Conservation Easement 101


David Fleischaker



Many tools are used by land trusts and landowners to save land, but conservation easements (CE) are the most popular today. They preserve a land’s conservation values by permanently retiring some or all of the development rights of the property. The protected conservation values might include wildlife habitat, open space, scenic views, recreational assets or agricultural use.


The term “conservation easement” is often misunderstood. CEs need not allow public access to your property. But every CE must provide a “significant public benefit” to qualify for potential tax benefits and the participation of a land-trust organization such as the Santa Fe Conservation Trust (SFCT) in its establishment.


As a landowner, you continue to own, use and manage your land, subject to the development limitations created by the easement. You may sell, lease, bequeath or mortgage the property like any other landowner. However, the property always remains subject to the CE created in the deed.
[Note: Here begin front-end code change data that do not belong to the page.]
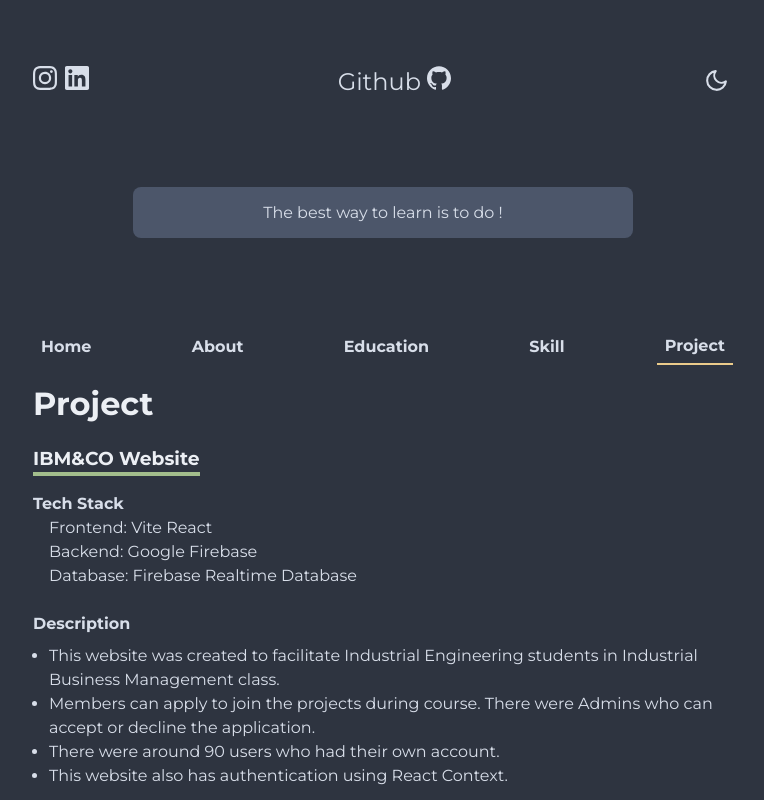
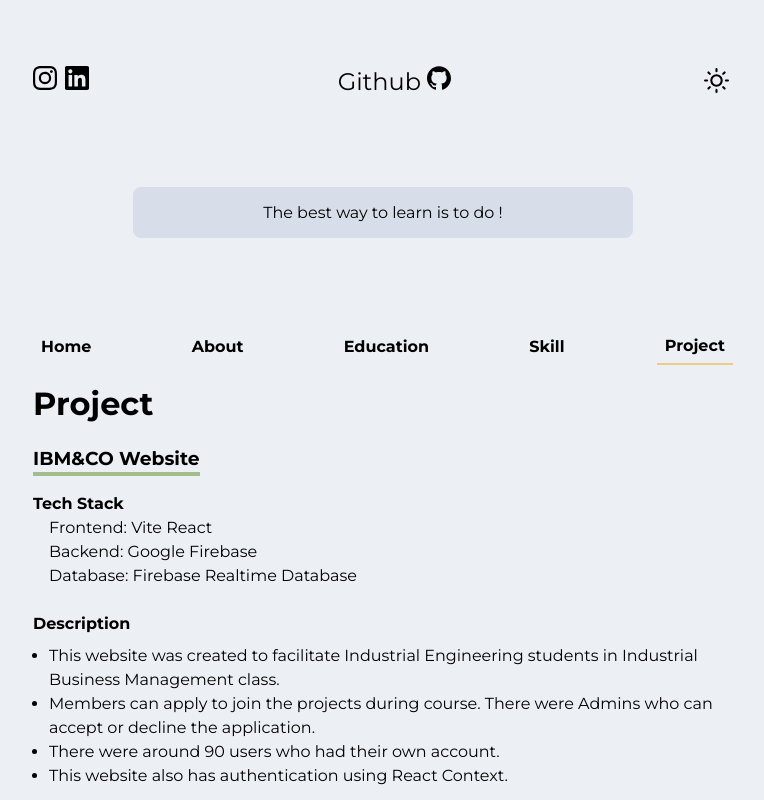
Before and after one commit to pnitijarasrat/thepnirijarasrat, a React (Vite) app: page /project in a window 1280 px wide. Shown: the top 800 px of the page, without its empty margins (257-1021 px from the left). Built offline with nearby package versions, Linux system fonts and the light colour scheme.

Commit message:
handle store theme

```diff
--- a/src/App.jsx
+++ b/src/App.jsx
@@ -32,6 +32,7 @@ function App() {
       body.style.backgroundColor = "#eceff4";
     }
   }, [darkTheme]);
+
   return (
     <BrowserRouter>
       <div className={darkTheme ? "dark-theme" : "light-theme"}>
--- a/src/ThemeProvider.jsx
+++ b/src/ThemeProvider.jsx
@@ -1,12 +1,27 @@
-import React, { createContext, useState } from "react";
+import React, { createContext, useState, useEffect } from "react";
 
 const ThemeContext = createContext();
 
+const handleGetLocalStorage = (text) => {
+  if (text === "true") return true;
+  else return false;
+};
+
 const ThemeProvider = ({ children }) => {
-  const [darkTheme, setDarkTheme] = useState(true);
+  const [darkTheme, setDarkTheme] = useState(
+    handleGetLocalStorage(localStorage.getItem("darkTheme")),
+  );
+
+  useEffect(() => {
+    if (!localStorage.getItem("darkTheme")) {
+      localStorage.setItem("darkTheme", true);
+    }
+    console.log(typeof localStorage.getItem("darkTheme"));
+  }, []);
 
   const toggleTheme = () => {
     setDarkTheme((prevTheme) => !prevTheme);
+    localStorage.setItem("darkTheme", !darkTheme);
   };
 
   return (
```
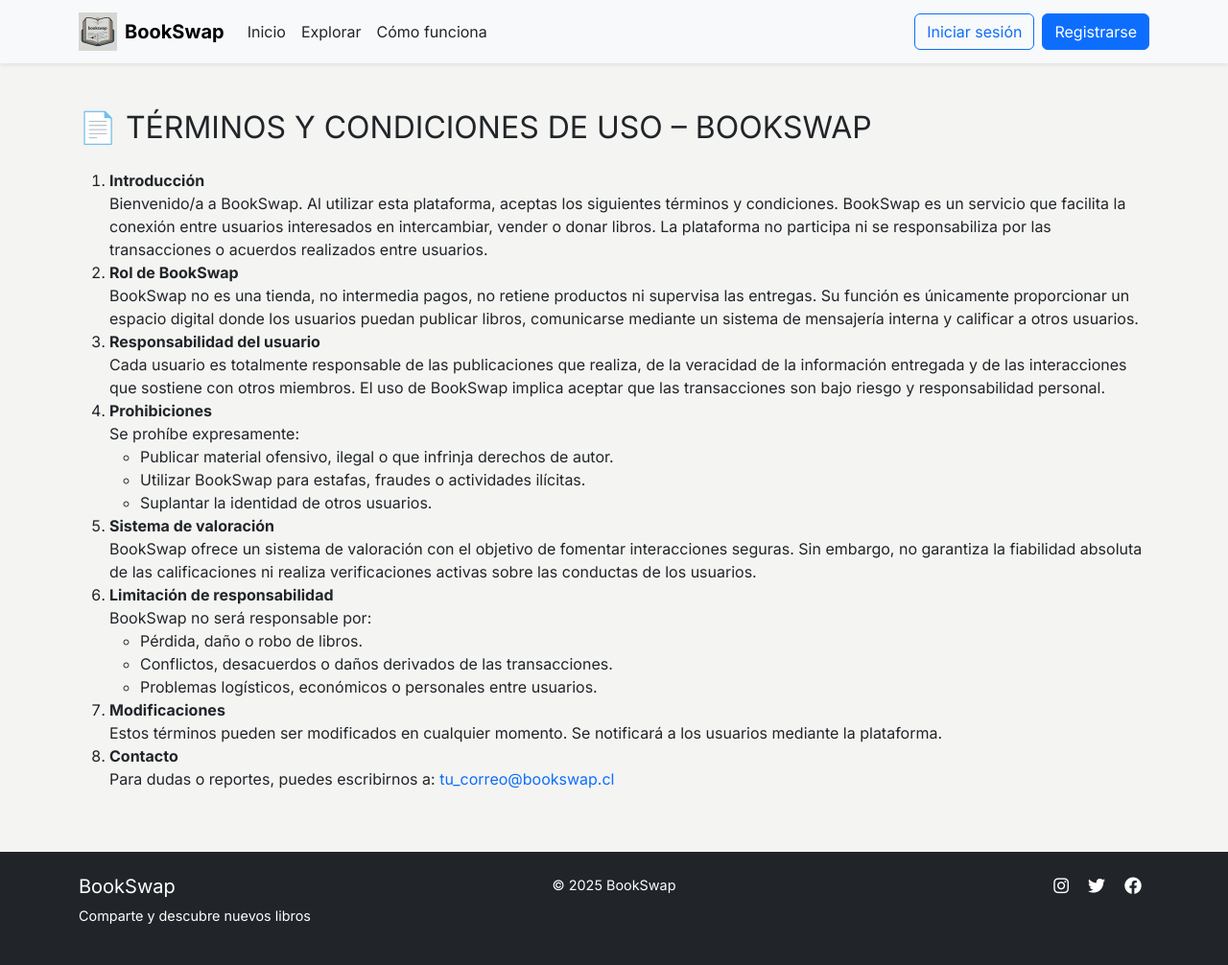
After one commit to aptbookswap/bookswap, a Django app: page /terminos-condiciones/ in a window 1280 px wide. The commit adds this page. Shown: the whole page at 96% size. Run offline with Django 5.2, Linux system fonts and the light colour scheme; some libraries are stand-ins or nearby versions.

Commit message:
Add Terms and Conditions page, update login form to require acceptance of terms, and enhance publication status display

```diff
--- a/appbookswap/app/urls.py
+++ b/appbookswap/app/urls.py
@@ -79,6 +79,9 @@ urlpatterns = [
     #Catalogo de publicaciones
     path('catalogo/ajax/', catalogo_publicaciones_ajax, name='catalogo_publicaciones_ajax'),
     path('catalogo/publicacion/<int:id_publicacion>/', detalle_publicacion_catalogo, name='detalle_publicacion_catalogo'),
+
+    # Términos y condiciones
+    path('terminos-condiciones/', views.terminos_condiciones, name='terminos_condiciones'),
 ]
 
 # Archivos estáticos/media
--- a/appbookswap/app/views.py
+++ b/appbookswap/app/views.py
@@ -649,3 +649,6 @@ def detalle_publicacion_catalogo(request, id_publicacion):
     return render(request, 'vistas/detalle_publicacion_catalogo.html', {
         'publicacion': publicacion
     })
+
+def terminos_condiciones(request):
+    return render(request, 'vistas/terminos_condiciones.html')
--- a/appbookswap/static/js/login.js
+++ b/appbookswap/static/js/login.js
@@ -33,10 +33,33 @@ document.addEventListener('DOMContentLoaded', function () {
         });
     }
 
+    const mapLoginBtn = document.getElementById('mapLoginBtn');
+    if (mapLoginBtn) {
+        mapLoginBtn.addEventListener('click', () => {
+            loginModalInstance.show();
+        });
+    }
+
     // Manejo del envío del formulario de login
     const loginForm = document.getElementById('loginForm');
+    const loginSubmitBtn = document.getElementById('loginSubmitBtn');
+    const aceptoTerminos = document.getElementById('aceptoTerminos');
+    if (aceptoTerminos && loginSubmitBtn) {
+        loginSubmitBtn.disabled = true;
+        aceptoTerminos.addEventListener('change', function() {
+            loginSubmitBtn.disabled = !this.checked;
+        });
+    }
     if (loginForm) {
         loginForm.addEventListener('submit', async function (e) {
+            if (aceptoTerminos && !aceptoTerminos.checked) {
+                e.preventDefault();
+                const messageBox = document.getElementById('message');
+                messageBox.textContent = 'Debes aceptar los Términos y Condiciones para iniciar sesión.';
+                messageBox.className = 'message error';
+                return;
+            }
+
             e.preventDefault();
 
             const identificador = document.getElementById('loginEmail').value.trim();
--- a/appbookswap/templates/base.html
+++ b/appbookswap/templates/base.html
@@ -95,8 +95,14 @@
                         <input type="password" class="form-control" id="loginPassword" required placeholder="••••••••">
                     </div>
 
+                    <div class="form-check mb-3">
+                        <input class="form-check-input" type="checkbox" id="aceptoTerminos">
+                        <label class="form-check-label" for="aceptoTerminos">
+                            He leído y acepto los <a href="{% url 'terminos_condiciones' %}" target="_blank">Términos y Condiciones</a>
+                        </label>
+                    </div>
                     <div class="d-flex gap-2 mb-2">
-                        <button type="submit" class="btn btn-primary">Ingresar</button>
+                        <button type="submit" class="btn btn-primary" id="loginSubmitBtn">Ingresar</button>
                         <a class="btn btn-danger" href="{% url 'password_reset' %}">Olvidé contraseña</a>
                     </div>
 
--- /dev/null
+++ b/appbookswap/templates/vistas/terminos_condiciones.html
@@ -0,0 +1,52 @@
+{% extends "base.html" %}
+{% block title %}Términos y Condiciones | BookSwap{% endblock %}
+
+{% block content %}
+<div class="container my-5">
+  <h2 class="mb-4">📄 TÉRMINOS Y CONDICIONES DE USO – BOOKSWAP</h2>
+  <ol>
+    <li>
+      <strong>Introducción</strong><br>
+      Bienvenido/a a BookSwap. Al utilizar esta plataforma, aceptas los siguientes términos y condiciones. BookSwap es un servicio que facilita la conexión entre usuarios interesados en intercambiar, vender o donar libros. La plataforma no participa ni se responsabiliza por las transacciones o acuerdos realizados entre usuarios.
+    </li>
+    <li>
+      <strong>Rol de BookSwap</strong><br>
+      BookSwap no es una tienda, no intermedia pagos, no retiene productos ni supervisa las entregas. Su función es únicamente proporcionar un espacio digital donde los usuarios puedan publicar libros, comunicarse mediante un sistema de mensajería interna y calificar a otros usuarios.
+    </li>
+    <li>
+      <strong>Responsabilidad del usuario</strong><br>
+      Cada usuario es totalmente responsable de las publicaciones que realiza, de la veracidad de la información entregada y de las interacciones que sostiene con otros miembros. El uso de BookSwap implica aceptar que las transacciones son bajo riesgo y responsabilidad personal.
+    </li>
+    <li>
+      <strong>Prohibiciones</strong><br>
+      Se prohíbe expresamente:
+      <ul>
+        <li>Publicar material ofensivo, ilegal o que infrinja derechos de autor.</li>
+        <li>Utilizar BookSwap para estafas, fraudes o actividades ilícitas.</li>
+        <li>Suplantar la identidad de otros usuarios.</li>
+      </ul>
+    </li>
+    <li>
+      <strong>Sistema de valoración</strong><br>
+      BookSwap ofrece un sistema de valoración con el objetivo de fomentar interacciones seguras. Sin embargo, no garantiza la fiabilidad absoluta de las calificaciones ni realiza verificaciones activas sobre las conductas de los usuarios.
+    </li>
+    <li>
+      <strong>Limitación de responsabilidad</strong><br>
+      BookSwap no será responsable por:
+      <ul>
+        <li>Pérdida, daño o robo de libros.</li>
+        <li>Conflictos, desacuerdos o daños derivados de las transacciones.</li>
+        <li>Problemas logísticos, económicos o personales entre usuarios.</li>
+      </ul>
+    </li>
+    <li>
+      <strong>Modificaciones</strong><br>
+      Estos términos pueden ser modificados en cualquier momento. Se notificará a los usuarios mediante la plataforma.
+    </li>
+    <li>
+      <strong>Contacto</strong><br>
+      Para dudas o reportes, puedes escribirnos a: <a href="mailto:tu_correo@bookswap.cl">tu_correo@bookswap.cl</a>
+    </li>
+  </ol>
+</div>
+{% endblock %}
```
Also changed, not shown: appbookswap/templates/vistas/detalle_publicacion_estado.html (+70 -15 lines), appbookswap/templates/vistas/index.html (+21 -14 lines).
The benefits to a landowner are many. Most take great pride in the land legacy they have created for future generations. They are relieved to know that the land they love will remain much as they know it under the careful stewardship of an organization such as the SFCT.
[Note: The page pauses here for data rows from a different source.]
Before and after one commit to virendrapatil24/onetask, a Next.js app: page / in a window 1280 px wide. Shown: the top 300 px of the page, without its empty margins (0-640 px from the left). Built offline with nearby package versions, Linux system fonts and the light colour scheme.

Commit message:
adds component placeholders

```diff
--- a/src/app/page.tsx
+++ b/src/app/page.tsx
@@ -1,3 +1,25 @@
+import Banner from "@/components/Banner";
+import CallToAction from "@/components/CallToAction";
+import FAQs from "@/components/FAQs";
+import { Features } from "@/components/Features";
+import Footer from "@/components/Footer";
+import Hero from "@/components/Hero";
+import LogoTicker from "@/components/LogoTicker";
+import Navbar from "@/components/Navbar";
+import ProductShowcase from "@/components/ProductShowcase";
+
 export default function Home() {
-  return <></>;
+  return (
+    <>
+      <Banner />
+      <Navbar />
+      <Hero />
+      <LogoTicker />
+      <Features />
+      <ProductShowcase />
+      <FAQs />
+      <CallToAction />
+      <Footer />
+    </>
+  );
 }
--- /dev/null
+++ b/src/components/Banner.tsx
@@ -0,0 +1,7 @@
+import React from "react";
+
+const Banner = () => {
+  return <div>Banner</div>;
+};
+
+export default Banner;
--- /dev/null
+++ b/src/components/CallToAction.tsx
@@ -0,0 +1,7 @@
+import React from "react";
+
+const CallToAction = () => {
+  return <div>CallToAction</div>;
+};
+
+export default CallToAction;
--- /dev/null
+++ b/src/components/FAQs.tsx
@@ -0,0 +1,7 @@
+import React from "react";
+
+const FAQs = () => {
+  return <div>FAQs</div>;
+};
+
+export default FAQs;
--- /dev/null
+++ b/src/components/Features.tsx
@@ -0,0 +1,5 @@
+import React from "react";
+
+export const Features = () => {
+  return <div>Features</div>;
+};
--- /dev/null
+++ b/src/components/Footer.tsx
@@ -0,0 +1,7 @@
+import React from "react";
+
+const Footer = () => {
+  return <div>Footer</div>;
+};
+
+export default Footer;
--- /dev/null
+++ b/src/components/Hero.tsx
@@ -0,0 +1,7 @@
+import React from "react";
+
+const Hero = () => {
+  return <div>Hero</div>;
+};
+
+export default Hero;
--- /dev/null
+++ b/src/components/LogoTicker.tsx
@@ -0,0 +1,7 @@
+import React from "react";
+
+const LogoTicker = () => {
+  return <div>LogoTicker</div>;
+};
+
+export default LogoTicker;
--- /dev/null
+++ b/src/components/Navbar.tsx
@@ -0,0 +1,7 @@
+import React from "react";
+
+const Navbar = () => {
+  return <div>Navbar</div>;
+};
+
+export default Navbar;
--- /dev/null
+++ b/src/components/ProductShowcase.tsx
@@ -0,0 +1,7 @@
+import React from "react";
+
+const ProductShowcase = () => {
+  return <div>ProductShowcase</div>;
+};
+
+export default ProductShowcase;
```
There are tax- and estate-planning benefits to consider. The fair market value of your property is usually diminished by the creation of the restrictions in the CE. When you donate the CE to a land trust, you may be entitled to a federal income tax deduction or state tax credit based on the land’s reduced value. In addition, the creation of the CE may be a useful estate-planning tool because it reduces the taxable basis of the property in your estate.


The CE is created through a Deed of Conservation Easement, a legally binding agreement, which spells out the conditions that will govern the future use of your land. The SFCT will work as your partner and guide and will help you make informed decisions by explaining the process, the documentation requirements and the financial commitments that are part of the transaction. The SFCT, of course, urges landowners to seek the counsel of their financial planners and legal advisers when preparing a CE.


Since 1993, SFCT has written 77 CEs protecting over 34,000 acres of land in northern New Mexico. SFCT is the only Santa Fe-based land trust accredited by the national Land Trust Accreditation Commission. SFCT knows that each landowner is different and that each parcel of land is unique. The SFCT will work to craft an agreement that works for you and your family, the land and our community.


To learn more about conservation easements, contact Charlie O’Leary at the Santa Fe Conservation Trust, 505.989.7019 or



David Fleischaker is a board member with the Santa Fe Conservation Trust.



Print Friendly, PDF & Email

Related Articles